=== Section Start ===

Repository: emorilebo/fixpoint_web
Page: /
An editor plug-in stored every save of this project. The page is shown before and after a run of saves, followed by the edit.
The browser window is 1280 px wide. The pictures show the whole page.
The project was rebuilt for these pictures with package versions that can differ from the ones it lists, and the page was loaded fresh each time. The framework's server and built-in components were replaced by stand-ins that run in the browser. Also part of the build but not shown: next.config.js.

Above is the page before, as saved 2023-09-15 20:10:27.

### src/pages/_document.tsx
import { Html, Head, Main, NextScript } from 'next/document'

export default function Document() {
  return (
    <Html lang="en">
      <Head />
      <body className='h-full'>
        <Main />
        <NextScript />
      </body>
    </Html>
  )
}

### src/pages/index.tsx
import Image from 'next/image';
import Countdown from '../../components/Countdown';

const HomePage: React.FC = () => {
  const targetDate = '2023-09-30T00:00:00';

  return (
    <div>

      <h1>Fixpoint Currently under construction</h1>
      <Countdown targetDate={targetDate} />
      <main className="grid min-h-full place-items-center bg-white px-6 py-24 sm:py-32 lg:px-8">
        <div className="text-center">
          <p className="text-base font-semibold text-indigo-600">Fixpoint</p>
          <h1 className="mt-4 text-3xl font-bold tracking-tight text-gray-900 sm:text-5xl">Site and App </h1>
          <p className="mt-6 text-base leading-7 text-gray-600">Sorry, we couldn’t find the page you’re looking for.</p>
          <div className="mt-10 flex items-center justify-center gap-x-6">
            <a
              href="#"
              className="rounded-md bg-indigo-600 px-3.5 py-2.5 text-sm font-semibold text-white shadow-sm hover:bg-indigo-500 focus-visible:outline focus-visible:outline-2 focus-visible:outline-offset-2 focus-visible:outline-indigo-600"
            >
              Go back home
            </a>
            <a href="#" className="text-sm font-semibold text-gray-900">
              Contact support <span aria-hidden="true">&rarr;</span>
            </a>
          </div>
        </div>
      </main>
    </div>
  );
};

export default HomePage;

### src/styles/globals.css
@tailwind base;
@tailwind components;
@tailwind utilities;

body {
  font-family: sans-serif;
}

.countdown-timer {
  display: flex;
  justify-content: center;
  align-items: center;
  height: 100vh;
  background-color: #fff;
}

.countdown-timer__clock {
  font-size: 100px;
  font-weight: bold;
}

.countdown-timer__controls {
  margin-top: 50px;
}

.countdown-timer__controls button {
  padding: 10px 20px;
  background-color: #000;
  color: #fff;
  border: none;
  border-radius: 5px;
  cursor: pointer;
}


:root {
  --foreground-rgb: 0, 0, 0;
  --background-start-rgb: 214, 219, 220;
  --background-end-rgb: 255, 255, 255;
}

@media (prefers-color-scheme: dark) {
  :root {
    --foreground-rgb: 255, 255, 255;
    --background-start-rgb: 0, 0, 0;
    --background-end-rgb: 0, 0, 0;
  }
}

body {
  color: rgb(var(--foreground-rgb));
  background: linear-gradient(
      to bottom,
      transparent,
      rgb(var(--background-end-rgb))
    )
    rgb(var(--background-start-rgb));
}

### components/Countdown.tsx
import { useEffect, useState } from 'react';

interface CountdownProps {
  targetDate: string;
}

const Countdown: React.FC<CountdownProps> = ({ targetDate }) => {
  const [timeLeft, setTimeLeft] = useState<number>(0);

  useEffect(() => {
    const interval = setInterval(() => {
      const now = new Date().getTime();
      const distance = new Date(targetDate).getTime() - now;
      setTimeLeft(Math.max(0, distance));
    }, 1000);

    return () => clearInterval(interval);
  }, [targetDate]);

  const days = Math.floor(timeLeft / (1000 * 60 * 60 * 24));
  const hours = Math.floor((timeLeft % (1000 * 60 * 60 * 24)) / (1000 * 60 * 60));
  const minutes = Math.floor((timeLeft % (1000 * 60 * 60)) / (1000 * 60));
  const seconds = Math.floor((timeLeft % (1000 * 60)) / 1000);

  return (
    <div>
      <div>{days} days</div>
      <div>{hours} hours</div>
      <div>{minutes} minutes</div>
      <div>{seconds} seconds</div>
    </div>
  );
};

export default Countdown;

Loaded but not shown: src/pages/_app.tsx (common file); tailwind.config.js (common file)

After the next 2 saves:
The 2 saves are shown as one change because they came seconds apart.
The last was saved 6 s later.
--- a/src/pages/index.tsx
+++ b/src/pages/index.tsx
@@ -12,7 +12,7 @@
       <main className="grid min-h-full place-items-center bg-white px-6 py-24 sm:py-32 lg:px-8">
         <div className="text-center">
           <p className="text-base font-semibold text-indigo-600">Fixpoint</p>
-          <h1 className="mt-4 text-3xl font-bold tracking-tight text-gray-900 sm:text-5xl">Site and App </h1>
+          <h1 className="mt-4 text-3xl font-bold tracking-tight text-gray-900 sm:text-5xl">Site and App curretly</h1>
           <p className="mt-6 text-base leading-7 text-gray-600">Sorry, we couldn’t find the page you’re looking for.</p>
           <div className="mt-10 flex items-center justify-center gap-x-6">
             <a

=== Section End ===

▶ [EXERCISE OBJECTIVE]
Each line above needs to be returned exactly as it is.

▶ [EXPECTED OUTPUT]
Repository: emorilebo/fixpoint_web
Page: /
An editor plug-in stored every save of this project. The page is shown before and after a run of saves, followed by the edit.
The browser window is 1280 px wide. The pictures show the whole page.
The project was rebuilt for these pictures with package versions that can differ from the ones it lists, and the page was loaded fresh each time. The framework's server and built-in components were replaced by stand-ins that run in the browser. Also part of the build but not shown: next.config.js.

Above is the page before, as saved 2023-09-15 20:10:27.

### src/pages/_document.tsx
import { Html, Head, Main, NextScript } from 'next/document'

export default function Document() {
  return (
    <Html lang="en">
      <Head />
      <body className='h-full'>
        <Main />
        <NextScript />
      </body>
    </Html>
  )
}

### src/pages/index.tsx
import Image from 'next/image';
import Countdown from '../../components/Countdown';

const HomePage: React.FC = () => {
  const targetDate = '2023-09-30T00:00:00';

  return (
    <div>

      <h1>Fixpoint Currently under construction</h1>
      <Countdown targetDate={targetDate} />
      <main className="grid min-h-full place-items-center bg-white px-6 py-24 sm:py-32 lg:px-8">
        <div className="text-center">
          <p className="text-base font-semibold text-indigo-600">Fixpoint</p>
          <h1 className="mt-4 text-3xl font-bold tracking-tight text-gray-900 sm:text-5xl">Site and App </h1>
          <p className="mt-6 text-base leading-7 text-gray-600">Sorry, we couldn’t find the page you’re looking for.</p>
          <div className="mt-10 flex items-center justify-center gap-x-6">
            <a
              href="#"
              className="rounded-md bg-indigo-600 px-3.5 py-2.5 text-sm font-semibold text-white shadow-sm hover:bg-indigo-500 focus-visible:outline focus-visible:outline-2 focus-visible:outline-offset-2 focus-visible:outline-indigo-600"
            >
              Go back home
            </a>
            <a href="#" className="text-sm font-semibold text-gray-900">
              Contact support <span aria-hidden="true">&rarr;</span>
            </a>
          </div>
        </div>
      </main>
    </div>
  );
};

export default HomePage;

### src/styles/globals.css
@tailwind base;
@tailwind components;
@tailwind utilities;

body {
  font-family: sans-serif;
}

.countdown-timer {
  display: flex;
  justify-content: center;
  align-items: center;
  height: 100vh;
  background-color: #fff;
}

.countdown-timer__clock {
  font-size: 100px;
  font-weight: bold;
}

.countdown-timer__controls {
  margin-top: 50px;
}

.countdown-timer__controls button {
  padding: 10px 20px;
  background-color: #000;
  color: #fff;
  border: none;
  border-radius: 5px;
  cursor: pointer;
}


:root {
  --foreground-rgb: 0, 0, 0;
  --background-start-rgb: 214, 219, 220;
  --background-end-rgb: 255, 255, 255;
}

@media (prefers-color-scheme: dark) {
  :root {
    --foreground-rgb: 255, 255, 255;
    --background-start-rgb: 0, 0, 0;
    --background-end-rgb: 0, 0, 0;
  }
}

body {
  color: rgb(var(--foreground-rgb));
  background: linear-gradient(
      to bottom,
      transparent,
      rgb(var(--background-end-rgb))
    )
    rgb(var(--background-start-rgb));
}

### components/Countdown.tsx
import { useEffect, useState } from 'react';

interface CountdownProps {
  targetDate: string;
}

const Countdown: React.FC<CountdownProps> = ({ targetDate }) => {
  const [timeLeft, setTimeLeft] = useState<number>(0);

  useEffect(() => {
    const interval = setInterval(() => {
      const now = new Date().getTime();
      const distance = new Date(targetDate).getTime() - now;
      setTimeLeft(Math.max(0, distance));
    }, 1000);

    return () => clearInterval(interval);
  }, [targetDate]);

  const days = Math.floor(timeLeft / (1000 * 60 * 60 * 24));
  const hours = Math.floor((timeLeft % (1000 * 60 * 60 * 24)) / (1000 * 60 * 60));
  const minutes = Math.floor((timeLeft % (1000 * 60 * 60)) / (1000 * 60));
  const seconds = Math.floor((timeLeft % (1000 * 60)) / 1000);

  return (
    <div>
      <div>{days} days</div>
      <div>{hours} hours</div>
      <div>{minutes} minutes</div>
      <div>{seconds} seconds</div>
    </div>
  );
};

export default Countdown;

Loaded but not shown: src/pages/_app.tsx (common file); tailwind.config.js (common file)

After the next 2 saves:
The 2 saves are shown as one change because they came seconds apart.
The last was saved 6 s later.
--- a/src/pages/index.tsx
+++ b/src/pages/index.tsx
@@ -12,7 +12,7 @@
       <main className="grid min-h-full place-items-center bg-white px-6 py-24 sm:py-32 lg:px-8">
         <div className="text-center">
           <p className="text-base font-semibold text-indigo-600">Fixpoint</p>
-          <h1 className="mt-4 text-3xl font-bold tracking-tight text-gray-900 sm:text-5xl">Site and App </h1>
+          <h1 className="mt-4 text-3xl font-bold tracking-tight text-gray-900 sm:text-5xl">Site and App curretly</h1>
           <p className="mt-6 text-base leading-7 text-gray-600">Sorry, we couldn’t find the page you’re looking for.</p>
           <div className="mt-10 flex items-center justify-center gap-x-6">
             <a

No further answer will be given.